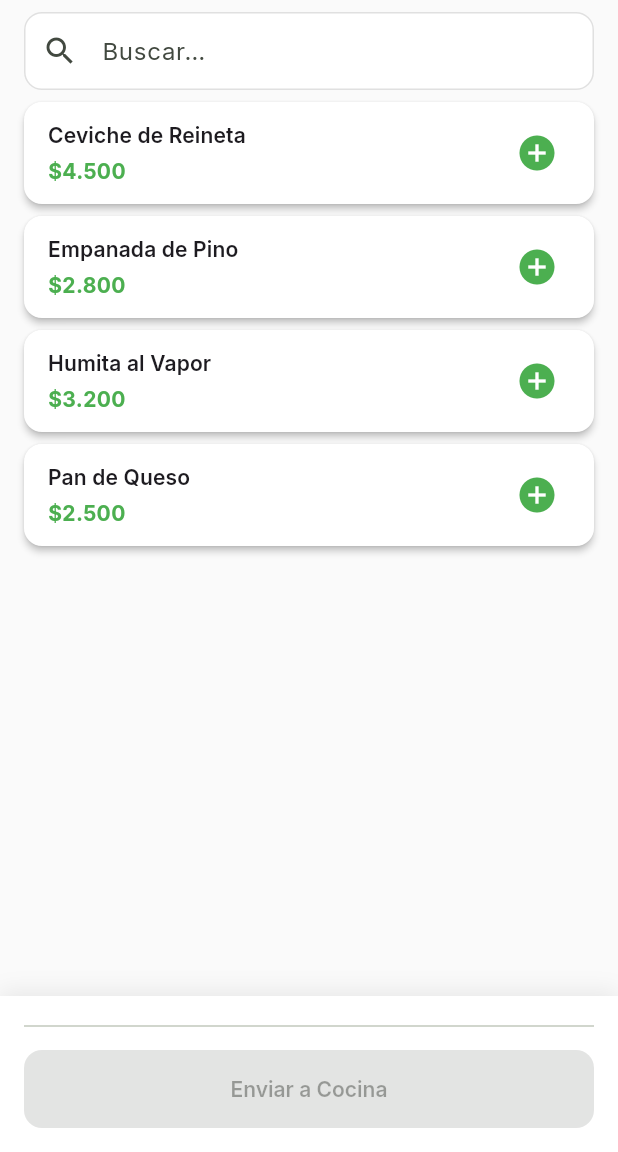
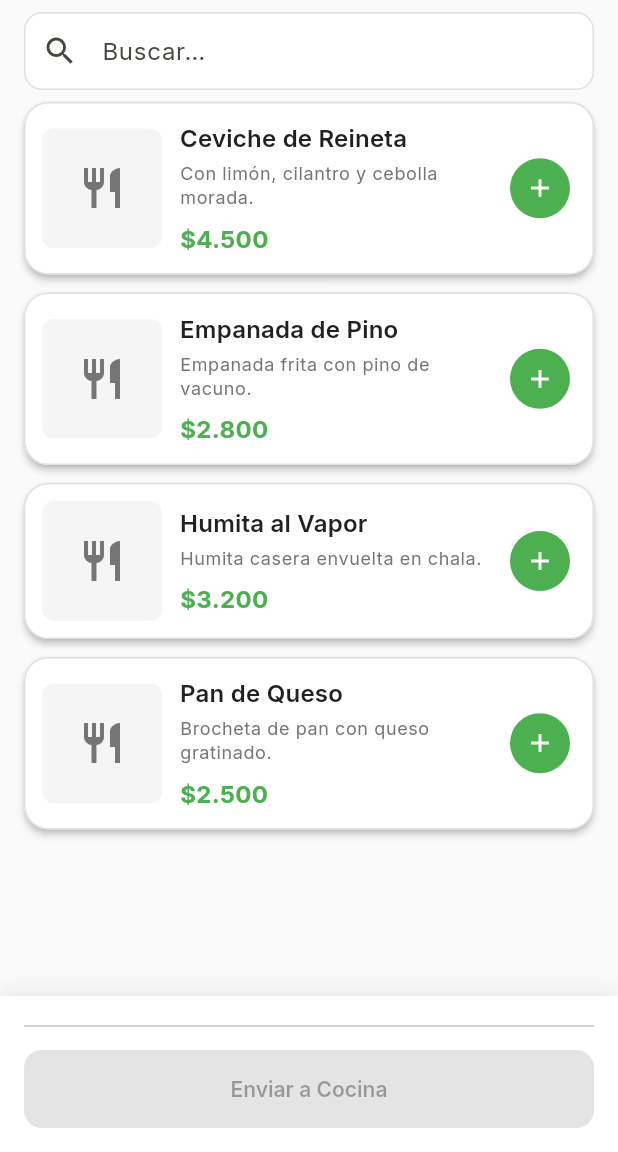
Before and after one commit to Jacket-69/comand-ia, a Flutter app: the OrderScreen screen opened directly with empty values, after a tap on "Entradas", on a phone screen of 412 x 824 dp, the part 84-1236 px from its top. Run offline on Flutter 3.47's test engine with Material 3 defaults, Android fonts, the phone set to English and light mode, and no system bars; our stand-ins replace drift, drift_flutter, equatable, flutter_riverpod, go_router, google_fonts; accounts and stored records are empty; generated files the repository leaves out were written again.

Commit message:
feat(orders): rediseño de tarjeta de plato y agregado de columna description

```diff
--- a/lib/features/orders/data/local/mappers.dart
+++ b/lib/features/orders/data/local/mappers.dart
@@ -44,6 +44,7 @@ MenuItem menuItemFromRow(MenuItemRow row) => MenuItem(
   venueId: row.venueId,
   categoryId: row.categoryId,
   name: row.name,
+  description: row.description,
   priceCents: row.priceCents,
   active: row.active,
   imageUrl: row.imageUrl,
@@ -58,6 +59,7 @@ MenuItemsCompanion menuItemToCompanion(MenuItem entity) =>
       venueId: entity.venueId,
       categoryId: entity.categoryId,
       name: entity.name,
+      description: entity.description,
       priceCents: entity.priceCents,
       active: Value(entity.active),
       imageUrl: Value(entity.imageUrl),
--- a/lib/features/orders/data/local/seed/dev_seed.dart
+++ b/lib/features/orders/data/local/seed/dev_seed.dart
@@ -341,6 +341,7 @@ MenuItem _item(
     venueId: kMockVenueId,
     categoryId: category.id,
     name: name,
+    description: description,
     priceCents: priceCents,
     sortOrder: sortOrder,
     // imageUrl: null — sin imágenes en dev seed
--- a/lib/features/orders/data/local/tables.dart
+++ b/lib/features/orders/data/local/tables.dart
@@ -43,6 +43,9 @@ class MenuItems extends Table {
 
   /// Nombre del ítem.
   TextColumn get name => text()();
+
+  /// Descripción del ítem.
+  TextColumn get description => text()();
 
   /// Precio en centavos (CLP × 100). Nunca float.
   IntColumn get priceCents => integer()();
--- a/lib/features/orders/domain/entities/menu_item.dart
+++ b/lib/features/orders/domain/entities/menu_item.dart
@@ -10,6 +10,7 @@ class MenuItem extends Equatable {
     required this.venueId,
     required this.categoryId,
     required this.name,
+    required this.description,
     required this.priceCents,
     this.active = true,
     this.imageUrl,
@@ -28,6 +29,9 @@ class MenuItem extends Equatable {
 
   /// Nombre del ítem.
   final String name;
+
+  /// Descripción del ítem.
+  final String description;
 
   /// Precio en centavos (CLP × 100). Nunca float.
   final int priceCents;
@@ -50,6 +54,7 @@ class MenuItem extends Equatable {
     venueId,
     categoryId,
     name,
+    description,
     priceCents,
     active,
     imageUrl,
--- a/lib/features/orders/presentation/screens/order_screen.dart
+++ b/lib/features/orders/presentation/screens/order_screen.dart
@@ -359,108 +359,115 @@ class _MenuItemCard extends StatelessWidget {
   @override
   Widget build(BuildContext context) {
     return Card(
-      margin: const EdgeInsets.only(bottom: 8),
+      margin: const EdgeInsets.only(bottom: 12),
+      shape: RoundedRectangleBorder(
+        borderRadius: BorderRadius.circular(16),
+        side: const BorderSide(color: Color(0xFFE0E0E0), width: 1),
+      ),
       child: Padding(
-        padding: const EdgeInsets.symmetric(horizontal: 16, vertical: 12),
+        padding: const EdgeInsets.all(12),
         child: Row(
+          crossAxisAlignment: CrossAxisAlignment.center,
           children: [
-            // Info del ítem
+            // Imagen del plato a la izquierda con bordes redondeados
+            ClipRRect(
+              borderRadius: BorderRadius.circular(8),
+              child:
+                  item.imageUrl != null
+                      ? Image.network(
+                        item.imageUrl!,
+                        width: 80,
+                        height: 80,
+                        fit: BoxFit.cover,
+                      )
+                      : Container(
+                        width: 80,
+                        height: 80,
+                        color: AppTheme.surface,
+                        child: const Icon(
+                          Icons.restaurant,
+                          color: AppTheme.textSecondary,
+                          size: 32,
+                        ),
+                      ),
+            ),
+            const SizedBox(width: 12),
+
+            // Información central: Nombre, Descripción y Precio
             Expanded(
               child: Column(
                 crossAxisAlignment: CrossAxisAlignment.start,
+                mainAxisSize: MainAxisSize.min,
                 children: [
                   Text(
                     item.name,
-                    style: Theme.of(context).textTheme.titleSmall?.copyWith(
+                    style: Theme.of(context).textTheme.titleMedium?.copyWith(
                       fontWeight: FontWeight.w600,
+                      color: AppTheme.textPrimary,
                     ),
                   ),
                   const SizedBox(height: 4),
                   Text(
+                    item.description,
+                    maxLines: 2,
+                    overflow: TextOverflow.ellipsis,
+                    style: Theme.of(context).textTheme.bodySmall?.copyWith(
+                      color: AppTheme.textSecondary,
+                    ),
+                  ),
+                  const SizedBox(height: 8),
+                  Text(
                     formatClp(item.priceCents),
-                    style: TextStyle(
-                      color: AppTheme.primary,
+                    style: const TextStyle(
+                      color: AppTheme.primary, // Verde
                       fontWeight: FontWeight.w700,
-                      fontSize: 14,
+                      fontSize: 16,
                     ),
                   ),
                 ],
               ),
             ),
+            const SizedBox(width: 12),
 
-            // Stepper o botón +
+            // Botón de acción a la derecha (Botón circular azul o stepper completo)
             if (line == null || line!.quantity == 0)
-              // Botón + (min 44px de tap target)
-              SizedBox(
-                width: 44,
-                height: 44,
-                child: IconButton(
-                  icon: const Icon(
-                    Icons.add_circle,
-                    color: AppTheme.primary,
-                    size: 28,
-                  ),
-                  onPressed: onAdd,
-                  tooltip: 'Agregar ${item.name}',
-                  padding: EdgeInsets.zero,
+              IconButton.filled(
+                style: IconButton.styleFrom(
+                  backgroundColor: AppTheme.primary, // Azul
+                  minimumSize: const Size(40, 40),
                 ),
+                icon: const Icon(Icons.add, color: Colors.white, size: 20),
+                onPressed: onAdd,
+                tooltip: 'Agregar ${item.name}',
               )
             else
-              // Stepper − N + ✕
               Row(
                 mainAxisSize: MainAxisSize.min,
                 children: [
-                  // Botón −
-                  SizedBox(
-                    width: 44,
-                    height: 44,
-                    child: IconButton(
-                      icon: const Icon(Icons.remove_circle_outline, size: 24),
-                      onPressed: onDecrement,
-                      tooltip: 'Reducir cantidad',
-                      padding: EdgeInsets.zero,
+                  IconButton(
+                    icon: const Icon(Icons.remove_circle_outline, size: 22),
+                    onPressed: onDecrement,
+                    padding: EdgeInsets.zero,
+                    constraints: const BoxConstraints(),
+                  ),
+                  const SizedBox(width: 6),
+                  Text(
+                    '${line!.quantity}',
+                    style: const TextStyle(
+                      fontWeight: FontWeight.w700,
+                      fontSize: 16,
                     ),
                   ),
-                  // Cantidad
-                  SizedBox(
-                    width: 28,
-                    child: Text(
-                      '${line!.quantity}',
-                      textAlign: TextAlign.center,
-                      style: Theme.of(context).textTheme.titleMedium?.copyWith(
-                        fontWeight: FontWeight.w700,
-                      ),
+                  const SizedBox(width: 6),
+                  IconButton(
+                    icon: const Icon(
+                      Icons.add_circle,
+                      color: AppTheme.primary,
+                      size: 22,
                     ),
-                  ),
-                  // Botón +
-                  SizedBox(
-                    width: 44,
-                    height: 44,
-                    child: IconButton(
-                      icon: const Icon(
-                        Icons.add_circle_outline,
-                        size: 24,
-                        color: AppTheme.primary,
-                      ),
-                      onPressed: onIncrement,
-                      tooltip: 'Aumentar cantidad',
-                      padding: EdgeInsets.zero,
-                    ),
-                  ),
-                  // Botón ✕
-                  SizedBox(
-                    width: 44,
-                    height: 44,
-                    child: IconButton(
-                      icon: const Icon(
-                        Icons.close,
-                        size: 20,
-                        color: AppTheme.error,
-                      ),
-                      onPressed: onRemove,
-                      tooltip: 'Eliminar ${item.name}',
-                      padding: EdgeInsets.zero,
-                    ),
+                    onPressed: onIncrement,
+                    padding: EdgeInsets.zero,
+                    constraints: const BoxConstraints(),
                   ),
                 ],
               ),
--- /dev/null
+++ b/package.json
@@ -0,0 +1,5 @@
+{
+  "devDependencies": {
+    "supabase": "^2.102.0"
+  }
+}
```
Also changed, not shown: lib/features/orders/data/local/app_database.dart (+17 -1 lines), lib/features/orders/data/local/app_database.g.dart, package-lock.json (added), pubspec.lock, 61 other files.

______

▶ WHAT YOU HAVE TO DO: Every line of the listing that includes "extends" must be shown.

▶ ANSWER TO THE EXERCISE:
@@ -43,6 +43,9 @@ class MenuItems extends Table {
@@ -10,6 +10,7 @@ class MenuItem extends Equatable {
@@ -28,6 +29,9 @@ class MenuItem extends Equatable {
@@ -50,6 +54,7 @@ class MenuItem extends Equatable {
@@ -359,108 +359,115 @@ class _MenuItemCard extends StatelessWidget {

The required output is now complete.